As well as the magnificent sights and tourist attractions: Positano, Capri, Vesuvius and the incredible Pompeii, the Amalfi coast and the surrounding area is a drinks freaks dream. Limoncello producers are everywhere, utilising one of the fruits the region is famed for, Lemons.

These aren't just any lemons, these are gigantic, monstrous, man-eating lemons the size of footballs. Imagine a lemon on roids. The Dwayne Johnson of Lemons. If one fell on your head, you would get up and run, as I'm sure that would just be the first in a wave of attacks.


Anyways, enough about lemons, the wine here is even more special.

Although not the most famous region for grape growing and wine production in Italy, Campania has a great local production from small producers and bottlers. Grape-growing is a way of life here; the hot summers, the rich volcanic soil and limited rainfall mean that vines produce fantastic grapes, perfect for high-alcohol reds, and tart, lemony whites.

The reds are principally made from the aglianico grape and are largely similar in style to Primitivos from Apulia (the heel of Italy - also known as Puglia), or sometimes Barolo. Likewise these wines have excellent ageing potential, and a number of producers age them in oak. One, in particular, barrel-age their wines in cool stone caves along the mountains under their vineyards.

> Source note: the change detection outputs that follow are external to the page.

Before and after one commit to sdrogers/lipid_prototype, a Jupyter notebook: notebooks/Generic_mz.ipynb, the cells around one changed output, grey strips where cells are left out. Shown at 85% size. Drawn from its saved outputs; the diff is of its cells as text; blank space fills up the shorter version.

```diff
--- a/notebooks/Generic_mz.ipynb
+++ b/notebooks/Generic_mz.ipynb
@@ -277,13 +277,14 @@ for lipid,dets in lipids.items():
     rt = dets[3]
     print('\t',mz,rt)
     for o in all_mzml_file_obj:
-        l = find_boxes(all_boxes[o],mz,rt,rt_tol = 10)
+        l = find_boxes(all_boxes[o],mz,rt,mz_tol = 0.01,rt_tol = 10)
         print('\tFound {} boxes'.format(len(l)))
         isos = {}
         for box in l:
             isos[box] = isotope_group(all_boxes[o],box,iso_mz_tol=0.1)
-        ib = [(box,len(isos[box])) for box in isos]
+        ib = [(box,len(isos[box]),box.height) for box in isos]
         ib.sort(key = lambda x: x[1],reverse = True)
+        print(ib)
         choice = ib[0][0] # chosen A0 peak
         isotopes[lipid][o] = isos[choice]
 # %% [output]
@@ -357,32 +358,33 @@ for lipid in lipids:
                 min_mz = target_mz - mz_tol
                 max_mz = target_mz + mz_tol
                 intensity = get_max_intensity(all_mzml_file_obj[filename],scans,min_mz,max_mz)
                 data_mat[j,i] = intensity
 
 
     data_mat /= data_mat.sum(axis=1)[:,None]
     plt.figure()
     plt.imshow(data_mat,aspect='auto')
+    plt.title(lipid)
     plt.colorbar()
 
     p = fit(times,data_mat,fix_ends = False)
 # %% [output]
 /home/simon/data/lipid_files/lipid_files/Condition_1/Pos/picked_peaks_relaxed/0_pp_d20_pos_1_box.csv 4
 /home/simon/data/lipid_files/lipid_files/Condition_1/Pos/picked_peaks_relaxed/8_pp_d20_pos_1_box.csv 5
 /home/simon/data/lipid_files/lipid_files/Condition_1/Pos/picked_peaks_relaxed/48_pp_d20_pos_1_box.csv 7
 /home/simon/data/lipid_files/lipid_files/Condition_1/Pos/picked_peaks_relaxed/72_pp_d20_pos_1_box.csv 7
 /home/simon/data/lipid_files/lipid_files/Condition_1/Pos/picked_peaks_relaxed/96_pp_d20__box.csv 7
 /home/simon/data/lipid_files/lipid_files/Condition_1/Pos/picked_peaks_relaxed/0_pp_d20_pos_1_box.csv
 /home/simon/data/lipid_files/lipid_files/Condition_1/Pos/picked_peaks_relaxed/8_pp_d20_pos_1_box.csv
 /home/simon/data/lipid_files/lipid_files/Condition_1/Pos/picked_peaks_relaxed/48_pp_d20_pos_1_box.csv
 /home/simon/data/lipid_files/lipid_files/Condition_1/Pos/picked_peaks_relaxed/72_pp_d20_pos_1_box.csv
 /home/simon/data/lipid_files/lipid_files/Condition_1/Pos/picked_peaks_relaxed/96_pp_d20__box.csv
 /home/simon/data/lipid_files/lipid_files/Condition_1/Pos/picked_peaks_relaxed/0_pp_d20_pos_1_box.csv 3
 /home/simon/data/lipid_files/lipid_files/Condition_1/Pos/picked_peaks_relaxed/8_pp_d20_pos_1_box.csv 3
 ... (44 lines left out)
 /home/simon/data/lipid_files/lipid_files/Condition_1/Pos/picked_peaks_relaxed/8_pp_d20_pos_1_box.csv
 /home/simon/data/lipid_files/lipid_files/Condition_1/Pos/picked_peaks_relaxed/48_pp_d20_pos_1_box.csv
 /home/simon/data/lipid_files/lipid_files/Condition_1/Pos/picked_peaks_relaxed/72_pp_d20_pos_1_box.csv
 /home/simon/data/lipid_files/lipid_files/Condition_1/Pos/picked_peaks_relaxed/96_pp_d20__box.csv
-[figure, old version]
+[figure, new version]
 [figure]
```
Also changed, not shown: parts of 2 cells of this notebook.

Campania is rich in ancient, heritage grapes, and the region has four DOCG's; Taurasi, Fiano de Avellino, Falerno del Massico and Greco di Tufo. Never heard of them? Neither had I...

The reason Campania is unique as a grape-growing region is its resistance to planting what is commercially popular. The ancient vines that grow here have done for thousands of years - thousands of relics from Pompeii show that the Romans loved the wine of the region as well. Grapes that grow here are almost exclusive to this region. That makes it special.

The wine produced here is even better when drunk with food. Oh the food - wow! Pizza from the region in which it was invented, al-dente Pasta, Seafood... The diet went out the window the minute we landed at Naples. How are the Italians not all fat? I just don't get it.


The reds are perfect with the local cheeses, with mozzarella and with pizza, tomato-sauce based pasta dishes and meat. The whites are perfectly matched in style to the abundance of seafood - mussels, swordfish, white fish, lobster...

 The whites have that dry, aromatic, lemony character, similar in style to the Gavi that is currently so popular in the UK. You can also easily finish off a bottle or two just people-watching, as Adele will tell you.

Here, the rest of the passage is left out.